Filter these records by the string "benefit", copying each line that holds it.

> SUPPLIED INFORMATION:

========================================================================

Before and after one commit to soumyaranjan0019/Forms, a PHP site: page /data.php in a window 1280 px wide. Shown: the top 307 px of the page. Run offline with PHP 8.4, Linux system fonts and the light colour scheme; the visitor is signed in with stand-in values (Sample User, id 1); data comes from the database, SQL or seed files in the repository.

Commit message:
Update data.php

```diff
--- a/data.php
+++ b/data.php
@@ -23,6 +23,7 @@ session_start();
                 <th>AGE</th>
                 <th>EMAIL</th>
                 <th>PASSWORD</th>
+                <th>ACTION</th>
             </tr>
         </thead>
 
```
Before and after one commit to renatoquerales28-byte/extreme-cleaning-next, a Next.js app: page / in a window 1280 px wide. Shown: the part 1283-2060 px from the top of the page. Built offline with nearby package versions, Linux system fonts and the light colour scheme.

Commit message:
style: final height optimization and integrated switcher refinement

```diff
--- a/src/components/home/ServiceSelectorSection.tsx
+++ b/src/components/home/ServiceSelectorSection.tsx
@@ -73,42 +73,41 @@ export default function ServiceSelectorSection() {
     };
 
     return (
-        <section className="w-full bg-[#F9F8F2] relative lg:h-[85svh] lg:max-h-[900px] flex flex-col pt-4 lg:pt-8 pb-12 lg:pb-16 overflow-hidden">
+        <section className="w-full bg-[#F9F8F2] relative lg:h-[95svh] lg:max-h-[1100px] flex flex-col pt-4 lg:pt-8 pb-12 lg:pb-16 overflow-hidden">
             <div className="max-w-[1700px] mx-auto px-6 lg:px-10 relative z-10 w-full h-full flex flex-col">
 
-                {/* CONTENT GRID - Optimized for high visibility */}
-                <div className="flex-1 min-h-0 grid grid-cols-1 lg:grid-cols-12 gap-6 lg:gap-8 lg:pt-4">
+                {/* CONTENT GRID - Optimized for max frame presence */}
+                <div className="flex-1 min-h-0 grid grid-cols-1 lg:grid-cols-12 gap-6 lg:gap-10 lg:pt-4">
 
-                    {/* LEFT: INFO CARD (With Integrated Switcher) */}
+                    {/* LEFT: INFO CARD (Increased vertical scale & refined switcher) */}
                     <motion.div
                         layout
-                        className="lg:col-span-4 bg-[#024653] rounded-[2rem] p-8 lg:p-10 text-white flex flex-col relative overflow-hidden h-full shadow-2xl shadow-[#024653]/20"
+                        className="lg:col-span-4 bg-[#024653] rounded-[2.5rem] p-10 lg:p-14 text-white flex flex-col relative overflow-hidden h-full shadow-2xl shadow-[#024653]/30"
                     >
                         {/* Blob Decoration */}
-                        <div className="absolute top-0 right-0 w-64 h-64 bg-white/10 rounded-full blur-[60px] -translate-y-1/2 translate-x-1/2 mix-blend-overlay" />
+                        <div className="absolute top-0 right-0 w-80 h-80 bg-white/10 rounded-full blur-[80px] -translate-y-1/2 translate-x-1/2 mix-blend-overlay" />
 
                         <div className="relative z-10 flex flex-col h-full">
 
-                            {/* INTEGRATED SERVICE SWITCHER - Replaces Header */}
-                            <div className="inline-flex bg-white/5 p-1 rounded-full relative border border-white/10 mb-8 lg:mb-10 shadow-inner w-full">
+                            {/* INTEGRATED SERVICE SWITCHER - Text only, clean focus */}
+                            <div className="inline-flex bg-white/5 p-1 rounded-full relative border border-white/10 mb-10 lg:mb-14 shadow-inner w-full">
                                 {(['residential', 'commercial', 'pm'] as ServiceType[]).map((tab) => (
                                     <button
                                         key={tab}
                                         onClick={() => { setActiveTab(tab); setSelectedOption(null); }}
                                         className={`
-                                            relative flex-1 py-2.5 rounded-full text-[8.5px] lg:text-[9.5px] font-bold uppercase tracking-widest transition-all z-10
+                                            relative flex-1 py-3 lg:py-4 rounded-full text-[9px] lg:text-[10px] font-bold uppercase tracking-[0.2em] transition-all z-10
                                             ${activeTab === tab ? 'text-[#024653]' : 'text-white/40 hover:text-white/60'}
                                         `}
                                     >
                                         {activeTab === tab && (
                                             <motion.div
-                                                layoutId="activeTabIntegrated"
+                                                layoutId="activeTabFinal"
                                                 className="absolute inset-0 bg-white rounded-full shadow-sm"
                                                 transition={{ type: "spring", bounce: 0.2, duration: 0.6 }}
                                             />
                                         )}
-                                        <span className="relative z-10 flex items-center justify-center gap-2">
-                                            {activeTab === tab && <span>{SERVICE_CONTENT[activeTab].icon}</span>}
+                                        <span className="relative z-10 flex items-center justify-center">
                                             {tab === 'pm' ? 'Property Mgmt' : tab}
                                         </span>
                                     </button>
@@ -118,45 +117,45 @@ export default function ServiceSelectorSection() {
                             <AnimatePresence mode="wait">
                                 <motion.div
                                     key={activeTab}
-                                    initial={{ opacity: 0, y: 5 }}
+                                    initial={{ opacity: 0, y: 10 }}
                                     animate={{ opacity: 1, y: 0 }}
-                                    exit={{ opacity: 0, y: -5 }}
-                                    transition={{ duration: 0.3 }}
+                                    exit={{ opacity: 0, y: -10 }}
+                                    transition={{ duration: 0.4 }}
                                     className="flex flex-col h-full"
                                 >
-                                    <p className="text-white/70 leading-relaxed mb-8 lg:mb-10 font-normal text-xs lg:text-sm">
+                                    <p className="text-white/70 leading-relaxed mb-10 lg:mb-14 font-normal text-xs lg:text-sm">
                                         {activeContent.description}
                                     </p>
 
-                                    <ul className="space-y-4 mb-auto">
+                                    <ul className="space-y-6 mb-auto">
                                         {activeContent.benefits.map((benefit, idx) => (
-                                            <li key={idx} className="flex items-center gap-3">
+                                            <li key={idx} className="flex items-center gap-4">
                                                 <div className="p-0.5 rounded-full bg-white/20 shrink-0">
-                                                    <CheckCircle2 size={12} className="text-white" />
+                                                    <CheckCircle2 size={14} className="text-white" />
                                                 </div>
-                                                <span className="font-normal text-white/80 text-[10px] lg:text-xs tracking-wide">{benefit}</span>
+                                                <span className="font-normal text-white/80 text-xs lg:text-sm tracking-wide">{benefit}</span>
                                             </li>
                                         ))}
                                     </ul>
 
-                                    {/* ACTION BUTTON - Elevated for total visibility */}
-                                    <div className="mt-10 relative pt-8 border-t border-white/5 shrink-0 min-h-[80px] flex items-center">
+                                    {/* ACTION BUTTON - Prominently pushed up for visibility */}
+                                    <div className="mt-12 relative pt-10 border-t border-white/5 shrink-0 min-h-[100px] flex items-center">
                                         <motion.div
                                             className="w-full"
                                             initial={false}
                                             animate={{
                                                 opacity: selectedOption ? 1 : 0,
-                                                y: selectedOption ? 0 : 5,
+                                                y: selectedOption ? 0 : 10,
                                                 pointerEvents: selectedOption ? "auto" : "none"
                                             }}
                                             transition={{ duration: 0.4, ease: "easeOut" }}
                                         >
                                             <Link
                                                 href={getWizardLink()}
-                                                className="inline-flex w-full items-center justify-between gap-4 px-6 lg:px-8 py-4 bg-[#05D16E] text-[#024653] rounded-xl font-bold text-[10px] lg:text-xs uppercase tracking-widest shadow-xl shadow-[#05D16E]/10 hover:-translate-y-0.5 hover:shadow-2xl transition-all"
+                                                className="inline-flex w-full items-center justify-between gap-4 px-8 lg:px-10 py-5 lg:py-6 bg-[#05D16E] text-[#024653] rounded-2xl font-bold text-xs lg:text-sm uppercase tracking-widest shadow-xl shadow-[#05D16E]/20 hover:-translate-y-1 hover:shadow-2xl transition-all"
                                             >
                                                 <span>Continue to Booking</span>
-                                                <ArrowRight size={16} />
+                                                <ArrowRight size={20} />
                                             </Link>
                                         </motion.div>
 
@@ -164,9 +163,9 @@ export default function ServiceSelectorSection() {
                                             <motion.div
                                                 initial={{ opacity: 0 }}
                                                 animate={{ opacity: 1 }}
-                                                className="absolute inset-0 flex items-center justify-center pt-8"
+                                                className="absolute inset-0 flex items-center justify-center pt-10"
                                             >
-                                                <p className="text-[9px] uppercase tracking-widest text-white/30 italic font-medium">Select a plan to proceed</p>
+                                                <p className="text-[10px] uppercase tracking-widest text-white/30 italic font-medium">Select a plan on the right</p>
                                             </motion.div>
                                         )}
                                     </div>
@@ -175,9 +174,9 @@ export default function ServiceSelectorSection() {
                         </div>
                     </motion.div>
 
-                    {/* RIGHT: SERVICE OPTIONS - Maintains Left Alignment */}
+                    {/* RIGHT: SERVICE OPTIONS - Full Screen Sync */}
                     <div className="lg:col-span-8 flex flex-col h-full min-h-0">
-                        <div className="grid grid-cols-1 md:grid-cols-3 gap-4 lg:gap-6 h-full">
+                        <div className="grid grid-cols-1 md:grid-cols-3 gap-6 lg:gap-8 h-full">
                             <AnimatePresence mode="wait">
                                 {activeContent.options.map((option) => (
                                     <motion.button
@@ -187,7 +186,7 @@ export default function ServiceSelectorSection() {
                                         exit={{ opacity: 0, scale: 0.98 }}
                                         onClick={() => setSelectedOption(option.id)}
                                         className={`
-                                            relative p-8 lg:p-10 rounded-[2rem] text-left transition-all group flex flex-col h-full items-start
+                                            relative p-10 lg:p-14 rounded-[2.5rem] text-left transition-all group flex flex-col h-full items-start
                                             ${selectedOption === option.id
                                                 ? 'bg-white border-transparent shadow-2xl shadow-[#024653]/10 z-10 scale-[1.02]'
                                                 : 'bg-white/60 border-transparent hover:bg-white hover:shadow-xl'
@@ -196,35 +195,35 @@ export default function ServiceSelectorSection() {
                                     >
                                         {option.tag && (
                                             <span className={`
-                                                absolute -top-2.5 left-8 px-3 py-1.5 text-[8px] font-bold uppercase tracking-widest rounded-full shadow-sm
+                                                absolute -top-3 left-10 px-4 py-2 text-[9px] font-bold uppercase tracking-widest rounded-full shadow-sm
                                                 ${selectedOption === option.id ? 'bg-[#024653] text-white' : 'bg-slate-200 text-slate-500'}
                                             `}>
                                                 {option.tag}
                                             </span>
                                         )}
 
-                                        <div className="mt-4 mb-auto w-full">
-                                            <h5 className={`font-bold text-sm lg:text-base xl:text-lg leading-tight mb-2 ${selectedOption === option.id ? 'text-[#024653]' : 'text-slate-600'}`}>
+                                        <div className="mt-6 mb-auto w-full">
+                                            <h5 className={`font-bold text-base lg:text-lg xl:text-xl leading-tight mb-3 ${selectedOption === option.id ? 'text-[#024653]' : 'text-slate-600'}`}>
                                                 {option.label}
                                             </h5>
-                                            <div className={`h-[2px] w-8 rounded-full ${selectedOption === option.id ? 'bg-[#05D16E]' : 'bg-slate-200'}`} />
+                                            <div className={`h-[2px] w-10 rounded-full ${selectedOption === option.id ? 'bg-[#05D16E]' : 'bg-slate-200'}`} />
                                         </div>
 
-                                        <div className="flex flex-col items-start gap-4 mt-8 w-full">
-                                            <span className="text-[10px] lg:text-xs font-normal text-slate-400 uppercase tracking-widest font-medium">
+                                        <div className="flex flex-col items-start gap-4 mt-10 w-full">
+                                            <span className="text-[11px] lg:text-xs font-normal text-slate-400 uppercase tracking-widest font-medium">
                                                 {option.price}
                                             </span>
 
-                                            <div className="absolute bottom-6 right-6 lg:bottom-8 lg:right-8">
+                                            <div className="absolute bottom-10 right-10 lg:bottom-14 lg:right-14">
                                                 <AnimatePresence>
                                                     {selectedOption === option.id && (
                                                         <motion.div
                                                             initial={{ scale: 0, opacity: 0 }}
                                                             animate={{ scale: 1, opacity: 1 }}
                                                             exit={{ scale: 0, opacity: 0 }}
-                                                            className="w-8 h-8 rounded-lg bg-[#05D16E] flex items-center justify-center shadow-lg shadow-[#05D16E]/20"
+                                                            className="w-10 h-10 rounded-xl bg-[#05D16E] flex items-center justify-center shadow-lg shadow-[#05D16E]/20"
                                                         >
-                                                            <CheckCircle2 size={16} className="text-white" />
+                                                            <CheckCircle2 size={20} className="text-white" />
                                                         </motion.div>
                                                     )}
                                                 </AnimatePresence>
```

========================================================================

> TASK RESULT:
                                         {activeContent.benefits.map((benefit, idx) => (
-                                                <span className="font-normal text-white/80 text-[10px] lg:text-xs tracking-wide">{benefit}</span>
+                                                <span className="font-normal text-white/80 text-xs lg:text-sm tracking-wide">{benefit}</span>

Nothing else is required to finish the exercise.